By Kjølv Egeland
Trump, Reagan, and nuclear disarmament
When he enters the White House in January next year, Donald Trump will, by my totally unscientific measurements, become the wackiest US President ever to grace America and the world.
The wackiest US president so far, by the same unscientific measurements, is Ronald Reagan. Reagan’s personal amendments to speech drafts consistently made his team of speechwriters cringe and swear. His media statements were often off the cuff and erratic. The only major initiative he himself ever came up with – to protect the United States by means of a space-based missile defence programme, the so-called Strategic Defense Initiative – was cartoonishly moronic.
Reagan’s 1980 election campaign was one of the most jingoistic and warmongering in recent US history. During his first term in office, Reagan famously vowed to consign the USSR to the ‘ash heap of history’ – a somewhat disturbing turn of phrase given the two countries’ continuous nuclear standoff. Reagan was a ‘straight talking’ anti-establishment candidate, who was never afraid to be politically incorrect.
Sounds a bit like Trump, doesn’t it?
Like Reagan’s, Trump’s campaign was hawkish to an almost comical degree. Trump promised, among other things, to bomb ‘the hell out of ISIS’, to start a trade war with China, and to reintroduce torture as an instrument of US statecraft. The Iran nuclear deal, ha has said, will be ‘ripped up’.
Like Reagan, Trump is politically incorrect, intellectually challenged, and disturbingly unpredictable (but I won’t lie, Trump is clearly worse). Like Trump, Reagan was a bit of a loose cannon. And like Trump, who reportedly badgered security experts to explain to him why the US couldn’t use nuclear weapons, Reagan never ‘got’ the nuclear deterrence orthodoxy. As long as they existed, nuclear weapons could and would be used to devastating effects, Reagan thought.
The comparison doesn’t stop there: Before becoming a politician, Reagan acted in B-films. Trump, for his part, was – among many other things – a reality TV figure. It is tempting to speculate that the two men’s political performances have often been just that – performances. Although the degree of substance behind the two politicians’ various masks can undoubtedly be questioned, their capacities for taking on particular roles cannot be doubted.
Starting off as a typical foreign policy ‘hawk’, Reagan left office as the only nuclear abolitionist to have served as president of the United States. At the Reykjavik summit in 1986, the only thing that came between Reagan and Gorbachev and an agreement to eliminate nuclear weapons worldwide was Reagan’s pet project, the dim-witted Strategic Defence Initiative. We were this close to disarmament.

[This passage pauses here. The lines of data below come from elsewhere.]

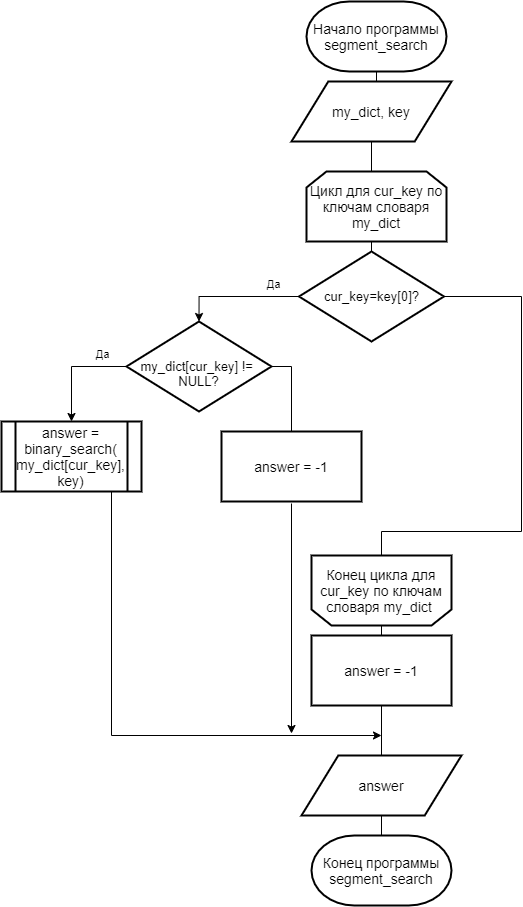
This is lab7/report/inc/img/segment_search.png from alena-zayts/BMSTU_5sem_analysis_of_algorithms, a draw.io export, as it was before one commit. Source tidied: cells renumbered, new cells last; positions are measured from the earlier drawing's top-left corner, leaving out a move shared by most shapes. Source of this version:
```xml
<mxGraphModel>
  <root>
    <mxCell id="0" />
    <mxCell id="1" parent="0" />
    <mxCell id="2" style="edgeStyle=orthogonalEdgeStyle;rounded=0;jettySize=auto;html=1;exitX=0.5;exitY=1;exitDx=0;exitDy=0;entryX=0.5;entryY=0;entryDx=0;entryDy=0;endArrow=none;endFill=0;" parent="1" edge="1" target="12">
      <mxGeometry relative="1" as="geometry">
        <mxPoint x="370" y="240" as="sourcePoint" />
      </mxGeometry>
    </mxCell>
    <mxCell id="3" style="edgeStyle=orthogonalEdgeStyle;rounded=0;jettySize=auto;html=1;exitX=0.5;exitY=0;exitDx=0;exitDy=0;exitPerimeter=0;entryX=0.5;entryY=1;entryDx=0;entryDy=0;entryPerimeter=0;endArrow=none;endFill=0;" parent="1" edge="1" source="19" target="8">
      <mxGeometry relative="1" as="geometry" />
    </mxCell>
    <mxCell id="4" style="edgeStyle=orthogonalEdgeStyle;rounded=0;jettySize=auto;html=1;exitX=0.5;exitY=0;exitDx=0;exitDy=0;exitPerimeter=0;entryX=0.5;entryY=1;entryDx=0;entryDy=0;entryPerimeter=0;endArrow=none;endFill=0;" parent="1" edge="1" source="8" target="6">
      <mxGeometry relative="1" as="geometry" />
    </mxCell>
    <mxCell id="5" value="Конец программы segment_search" style="strokeWidth=2;html=1;shape=mxgraph.flowchart.terminator;whiteSpace=wrap;fontSize=14;" parent="1" vertex="1">
      <mxGeometry x="310" y="834" width="140" height="70" as="geometry" />
    </mxCell>
    <mxCell id="6" value="&lt;font style=&quot;font-size: 14px&quot;&gt;Начало программы segment_search&lt;br&gt;&lt;/font&gt;" style="strokeWidth=2;html=1;shape=mxgraph.flowchart.terminator;whiteSpace=wrap;fontSize=14;fontFamily=Helvetica;" parent="1" vertex="1">
      <mxGeometry x="305" width="140" height="70" as="geometry" />
    </mxCell>
    <mxCell id="7" style="edgeStyle=orthogonalEdgeStyle;rounded=0;orthogonalLoop=1;jettySize=auto;html=1;exitX=0.5;exitY=1;exitDx=0;exitDy=0;exitPerimeter=0;entryX=0.5;entryY=1;entryDx=0;entryDy=0;endArrow=none;endFill=0;" parent="1" edge="1">
      <mxGeometry relative="1" as="geometry">
        <mxPoint x="385" y="829" as="sourcePoint" />
        <mxPoint x="385" y="829" as="targetPoint" />
      </mxGeometry>
    </mxCell>
    <mxCell id="8" value="&lt;span style=&quot;font-size: 14px&quot;&gt;my_dict, key&lt;/span&gt;" style="shape=parallelogram;html=1;strokeWidth=2;perimeter=parallelogramPerimeter;whiteSpace=wrap;rounded=0;arcSize=12;size=0.23;fontSize=13;" parent="1" vertex="1">
      <mxGeometry x="290" y="80" width="160" height="60" as="geometry" />
    </mxCell>
    <mxCell id="9" style="edgeStyle=orthogonalEdgeStyle;rounded=0;jettySize=auto;html=1;entryX=0.5;entryY=0;entryDx=0;entryDy=0;exitX=0;exitY=0.5;exitDx=0;exitDy=0;" parent="1" edge="1" source="12" target="25">
      <mxGeometry relative="1" as="geometry" />
    </mxCell>
    <mxCell id="10" value="Да" style="edgeLabel;html=1;align=center;verticalAlign=middle;" parent="9" vertex="1">
      <mxGeometry x="-0.77" y="1" relative="1" as="geometry">
        <mxPoint x="-11.5" y="-14" as="offset" />
      </mxGeometry>
    </mxCell>
    <mxCell id="11" style="edgeStyle=orthogonalEdgeStyle;rounded=0;jettySize=auto;html=1;exitX=1;exitY=0.5;exitDx=0;exitDy=0;entryX=0.5;entryY=1;entryDx=0;entryDy=0;endArrow=none;endFill=0;" parent="1" edge="1" source="12" target="18">
      <mxGeometry relative="1" as="geometry">
        <Array as="points">
          <mxPoint x="520" y="295" />
          <mxPoint x="520" y="530" />
          <mxPoint x="380" y="530" />
        </Array>
      </mxGeometry>
    </mxCell>
    <mxCell id="12" value="cur_key=key[0]?" style="rhombus;whiteSpace=wrap;html=1;strokeWidth=2;fontSize=13;" parent="1" vertex="1">
      <mxGeometry x="297.5" y="250" width="145" height="90" as="geometry" />
    </mxCell>
    <mxCell id="13" style="edgeStyle=orthogonalEdgeStyle;rounded=0;jettySize=auto;html=1;exitX=0.5;exitY=1;exitDx=0;exitDy=0;" parent="1" edge="1" source="21">
      <mxGeometry relative="1" as="geometry">
        <mxPoint x="380" y="734" as="targetPoint" />
        <Array as="points">
          <mxPoint x="110" y="734" />
        </Array>
      </mxGeometry>
    </mxCell>
    <mxCell id="14" style="edgeStyle=orthogonalEdgeStyle;rounded=0;jettySize=auto;html=1;exitX=0.5;exitY=1;exitDx=0;exitDy=0;endArrow=none;endFill=0;" parent="1" edge="1" source="15" target="5">
      <mxGeometry relative="1" as="geometry" />
    </mxCell>
    <mxCell id="15" value="&lt;span style=&quot;font-size: 14px&quot;&gt;answer&lt;br&gt;&lt;/span&gt;" style="shape=parallelogram;html=1;strokeWidth=2;perimeter=parallelogramPerimeter;whiteSpace=wrap;rounded=0;arcSize=12;size=0.23;fontSize=13;" parent="1" vertex="1">
      <mxGeometry x="300" y="754" width="160" height="60" as="geometry" />
    </mxCell>
    <mxCell id="16" style="edgeStyle=orthogonalEdgeStyle;rounded=0;jettySize=auto;html=1;exitX=0.5;exitY=0;exitDx=0;exitDy=0;entryX=0.5;entryY=0;entryDx=0;entryDy=0;endArrow=none;endFill=0;" parent="1" edge="1" source="18" target="15">
      <mxGeometry relative="1" as="geometry" />
    </mxCell>
    <mxCell id="17" style="edgeStyle=orthogonalEdgeStyle;rounded=0;orthogonalLoop=1;jettySize=auto;html=1;exitX=0.5;exitY=1;exitDx=0;exitDy=0;exitPerimeter=0;endArrow=none;endFill=0;" parent="1" edge="1" source="5" target="5">
      <mxGeometry relative="1" as="geometry" />
    </mxCell>
    <mxCell id="18" value="&lt;span style=&quot;font-size: 14px&quot;&gt;Конец ц&lt;/span&gt;&lt;span style=&quot;font-size: 14px&quot;&gt;икла для cur_key по ключам словаря my_dict&amp;nbsp;&lt;/span&gt;&lt;span style=&quot;font-size: 14px&quot;&gt;&lt;br&gt;&lt;/span&gt;" style="shape=loopLimit;whiteSpace=wrap;html=1;strokeWidth=2;direction=west;" parent="1" vertex="1">
      <mxGeometry x="310" y="554" width="140" height="70" as="geometry" />
    </mxCell>
    <mxCell id="19" value="&lt;span style=&quot;font-size: 14px&quot;&gt;Цикл для cur_key по ключам словаря my_dict&lt;/span&gt;" style="shape=loopLimit;whiteSpace=wrap;html=1;strokeWidth=2;" parent="1" vertex="1">
      <mxGeometry x="305" y="170" width="140" height="70" as="geometry" />
    </mxCell>
    <mxCell id="20" value="answer = -1" style="rounded=0;whiteSpace=wrap;html=1;strokeWidth=2;fontSize=14;" parent="1" vertex="1">
      <mxGeometry x="310" y="634" width="140" height="70" as="geometry" />
    </mxCell>
    <mxCell id="21" value="answer = binary_search(&lt;br&gt;my_dict[cur_key], key)" style="shape=process;whiteSpace=wrap;html=1;backgroundOutline=1;strokeWidth=2;fontSize=14;" parent="1" vertex="1">
      <mxGeometry y="420" width="140" height="70" as="geometry" />
    </mxCell>
    <mxCell id="22" style="edgeStyle=orthogonalEdgeStyle;rounded=0;jettySize=auto;html=1;entryX=0.5;entryY=0;entryDx=0;entryDy=0;exitX=0;exitY=0.5;exitDx=0;exitDy=0;" parent="1" edge="1" source="25" target="21">
      <mxGeometry relative="1" as="geometry" />
    </mxCell>
    <mxCell id="23" value="Да" style="edgeLabel;html=1;align=center;verticalAlign=middle;" parent="22" vertex="1">
      <mxGeometry x="-0.77" y="1" relative="1" as="geometry">
        <mxPoint x="-11.5" y="-14" as="offset" />
      </mxGeometry>
    </mxCell>
    <mxCell id="24" style="edgeStyle=orthogonalEdgeStyle;rounded=0;jettySize=auto;html=1;exitX=1;exitY=0.5;exitDx=0;exitDy=0;entryX=0.5;entryY=0;entryDx=0;entryDy=0;endArrow=none;endFill=0;" parent="1" edge="1" source="25" target="27">
      <mxGeometry relative="1" as="geometry" />
    </mxCell>
    <mxCell id="25" value="&lt;br&gt;my_dict[cur_key] != &lt;br&gt;NULL?" style="rhombus;whiteSpace=wrap;html=1;strokeWidth=2;fontSize=13;" parent="1" vertex="1">
      <mxGeometry x="125" y="320" width="145" height="90" as="geometry" />
    </mxCell>
    <mxCell id="26" style="edgeStyle=orthogonalEdgeStyle;rounded=0;orthogonalLoop=1;jettySize=auto;html=1;exitX=0.5;exitY=1;exitDx=0;exitDy=0;endArrow=classic;endFill=1;" parent="1" edge="1">
      <mxGeometry relative="1" as="geometry">
        <mxPoint x="290" y="502" as="sourcePoint" />
        <mxPoint x="290" y="732" as="targetPoint" />
      </mxGeometry>
    </mxCell>
    <mxCell id="27" value="answer = -1" style="rounded=0;whiteSpace=wrap;html=1;strokeWidth=2;fontSize=14;" parent="1" vertex="1">
      <mxGeometry x="220" y="430" width="140" height="70" as="geometry" />
    </mxCell>
  </root>
</mxGraphModel>
```
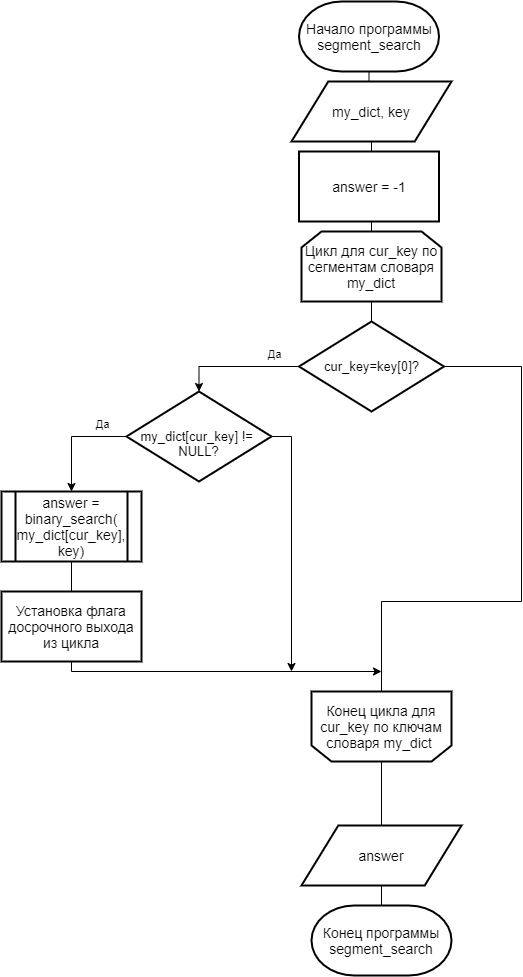
The same diagram one commit later.

Change to the diagram source:
```diff
@@ -17,7 +17,7 @@
       <mxGeometry x="310" y="834" width="140" height="70" as="geometry" />
     </mxCell>
     <mxCell id="6" value="&lt;font style=&quot;font-size: 14px&quot;&gt;Начало программы segment_search&lt;br&gt;&lt;/font&gt;" style="strokeWidth=2;html=1;shape=mxgraph.flowchart.terminator;whiteSpace=wrap;fontSize=14;fontFamily=Helvetica;" parent="1" vertex="1">
-      <mxGeometry x="305" width="140" height="70" as="geometry" />
+      <mxGeometry x="297.5" y="-70" width="140" height="70" as="geometry" />
     </mxCell>
     <mxCell id="7" style="edgeStyle=orthogonalEdgeStyle;rounded=0;orthogonalLoop=1;jettySize=auto;html=1;exitX=0.5;exitY=1;exitDx=0;exitDy=0;exitPerimeter=0;entryX=0.5;entryY=1;entryDx=0;entryDy=0;endArrow=none;endFill=0;" parent="1" edge="1">
       <mxGeometry relative="1" as="geometry">
@@ -26,7 +26,7 @@
       </mxGeometry>
     </mxCell>
     <mxCell id="8" value="&lt;span style=&quot;font-size: 14px&quot;&gt;my_dict, key&lt;/span&gt;" style="shape=parallelogram;html=1;strokeWidth=2;perimeter=parallelogramPerimeter;whiteSpace=wrap;rounded=0;arcSize=12;size=0.23;fontSize=13;" parent="1" vertex="1">
-      <mxGeometry x="290" y="80" width="160" height="60" as="geometry" />
+      <mxGeometry x="290" y="10" width="160" height="60" as="geometry" />
     </mxCell>
     <mxCell id="9" style="edgeStyle=orthogonalEdgeStyle;rounded=0;jettySize=auto;html=1;entryX=0.5;entryY=0;entryDx=0;entryDy=0;exitX=0;exitY=0.5;exitDx=0;exitDy=0;" parent="1" edge="1" source="12" target="25">
       <mxGeometry relative="1" as="geometry" />
@@ -45,14 +45,18 @@
         </Array>
       </mxGeometry>
     </mxCell>
+    <mxCell id="28" style="edgeStyle=orthogonalEdgeStyle;rounded=0;jettySize=auto;html=1;exitX=0.5;exitY=0;exitDx=0;exitDy=0;entryX=0.5;entryY=1;entryDx=0;entryDy=0;endArrow=none;endFill=0;" parent="1" edge="1" source="12" target="19">
+      <mxGeometry relative="1" as="geometry" />
+    </mxCell>
     <mxCell id="12" value="cur_key=key[0]?" style="rhombus;whiteSpace=wrap;html=1;strokeWidth=2;fontSize=13;" parent="1" vertex="1">
       <mxGeometry x="297.5" y="250" width="145" height="90" as="geometry" />
     </mxCell>
     <mxCell id="13" style="edgeStyle=orthogonalEdgeStyle;rounded=0;jettySize=auto;html=1;exitX=0.5;exitY=1;exitDx=0;exitDy=0;" parent="1" edge="1" source="21">
       <mxGeometry relative="1" as="geometry">
-        <mxPoint x="380" y="734" as="targetPoint" />
+        <mxPoint x="380" y="600" as="targetPoint" />
         <Array as="points">
-          <mxPoint x="110" y="734" />
+          <mxPoint x="70" y="600" />
+          <mxPoint x="380" y="600" />
         </Array>
       </mxGeometry>
     </mxCell>
@@ -69,14 +73,11 @@
       <mxGeometry relative="1" as="geometry" />
     </mxCell>
     <mxCell id="18" value="&lt;span style=&quot;font-size: 14px&quot;&gt;Конец ц&lt;/span&gt;&lt;span style=&quot;font-size: 14px&quot;&gt;икла для cur_key по ключам словаря my_dict&amp;nbsp;&lt;/span&gt;&lt;span style=&quot;font-size: 14px&quot;&gt;&lt;br&gt;&lt;/span&gt;" style="shape=loopLimit;whiteSpace=wrap;html=1;strokeWidth=2;direction=west;" parent="1" vertex="1">
-      <mxGeometry x="310" y="554" width="140" height="70" as="geometry" />
+      <mxGeometry x="310" y="620" width="140" height="70" as="geometry" />
     </mxCell>
-    <mxCell id="19" value="&lt;span style=&quot;font-size: 14px&quot;&gt;Цикл для cur_key по ключам словаря my_dict&lt;/span&gt;" style="shape=loopLimit;whiteSpace=wrap;html=1;strokeWidth=2;" parent="1" vertex="1">
-      <mxGeometry x="305" y="170" width="140" height="70" as="geometry" />
+    <mxCell id="19" value="&lt;span style=&quot;font-size: 14px&quot;&gt;Цикл для cur_key по сегментам словаря my_dict&lt;/span&gt;" style="shape=loopLimit;whiteSpace=wrap;html=1;strokeWidth=2;" parent="1" vertex="1">
+      <mxGeometry x="300" y="160" width="140" height="70" as="geometry" />
     </mxCell>
-    <mxCell id="20" value="answer = -1" style="rounded=0;whiteSpace=wrap;html=1;strokeWidth=2;fontSize=14;" parent="1" vertex="1">
-      <mxGeometry x="310" y="634" width="140" height="70" as="geometry" />
-    </mxCell>
     <mxCell id="21" value="answer = binary_search(&lt;br&gt;my_dict[cur_key], key)" style="shape=process;whiteSpace=wrap;html=1;backgroundOutline=1;strokeWidth=2;fontSize=14;" parent="1" vertex="1">
       <mxGeometry y="420" width="140" height="70" as="geometry" />
     </mxCell>
@@ -88,8 +89,10 @@
         <mxPoint x="-11.5" y="-14" as="offset" />
       </mxGeometry>
     </mxCell>
-    <mxCell id="24" style="edgeStyle=orthogonalEdgeStyle;rounded=0;jettySize=auto;html=1;exitX=1;exitY=0.5;exitDx=0;exitDy=0;entryX=0.5;entryY=0;entryDx=0;entryDy=0;endArrow=none;endFill=0;" parent="1" edge="1" source="25" target="27">
-      <mxGeometry relative="1" as="geometry" />
+    <mxCell id="24" style="edgeStyle=orthogonalEdgeStyle;rounded=0;jettySize=auto;html=1;exitX=1;exitY=0.5;exitDx=0;exitDy=0;endArrow=none;endFill=0;" parent="1" edge="1" source="25">
+      <mxGeometry relative="1" as="geometry">
+        <mxPoint x="290" y="530" as="targetPoint" />
+      </mxGeometry>
     </mxCell>
     <mxCell id="25" value="&lt;br&gt;my_dict[cur_key] != &lt;br&gt;NULL?" style="rhombus;whiteSpace=wrap;html=1;strokeWidth=2;fontSize=13;" parent="1" vertex="1">
       <mxGeometry x="125" y="320" width="145" height="90" as="geometry" />
@@ -97,11 +100,14 @@
     <mxCell id="26" style="edgeStyle=orthogonalEdgeStyle;rounded=0;orthogonalLoop=1;jettySize=auto;html=1;exitX=0.5;exitY=1;exitDx=0;exitDy=0;endArrow=classic;endFill=1;" parent="1" edge="1">
       <mxGeometry relative="1" as="geometry">
         <mxPoint x="290" y="502" as="sourcePoint" />
-        <mxPoint x="290" y="732" as="targetPoint" />
+        <mxPoint x="290" y="600" as="targetPoint" />
       </mxGeometry>
     </mxCell>
-    <mxCell id="27" value="answer = -1" style="rounded=0;whiteSpace=wrap;html=1;strokeWidth=2;fontSize=14;" parent="1" vertex="1">
-      <mxGeometry x="220" y="430" width="140" height="70" as="geometry" />
-    </mxCell>
+    <mxCell id="29" value="Установка флага досрочного выхода из цикла" style="rounded=0;whiteSpace=wrap;html=1;strokeWidth=2;fontSize=14;" parent="1" vertex="1">
+      <mxGeometry y="520" width="140" height="70" as="geometry" />
+    </mxCell>
+    <mxCell id="30" value="answer = -1" style="rounded=0;whiteSpace=wrap;html=1;strokeWidth=2;fontSize=14;" parent="1" vertex="1">
+      <mxGeometry x="297.5" y="80" width="140" height="70" as="geometry" />
+    </mxCell>
   </root>
 </mxGraphModel>
```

Reagan developed great chemistry with Gorbachev. Trump seems to be good chums with Putin.
What I am suggesting, then, is that for all of Trump’s hawkishness and vices, I actually wouldn’t put it past him to do something radical on nuclear disarmament. (I certainly wouldn’t put it past him to use nuclear weapons either.) As Reagan, he is ‘crazy’ enough to propose something that might actually have a qualitative impact. The cautious step-by-step approach to arms control favoured by ‘responsible’ statesmen like Obama, Bush, and Clinton will never deliver genuine disarmament.
It should be said that today’s international situation might pose obstacles to disarmament that weren’t present in 1986. For one thing, Russia is much more reliant on nuclear weapons for its major power status than the Soviet Union was. Without nuclear weapons, Russia is nothing more than a geographically large country with an Italy-sized economy, an ageing population, and serious structural problems.
But you never know. Radical changes are almost never predicted in advance. The financial crash of 2008, the end of the Cold War, and the abolition of the slave trade in the British Empire all happened remarkably rapid. So I shall make this prediction: President Donald Trump will set in motion a radical nuclear disarmament process. You heard it here first.
Photo credit: MICHAEL VADON.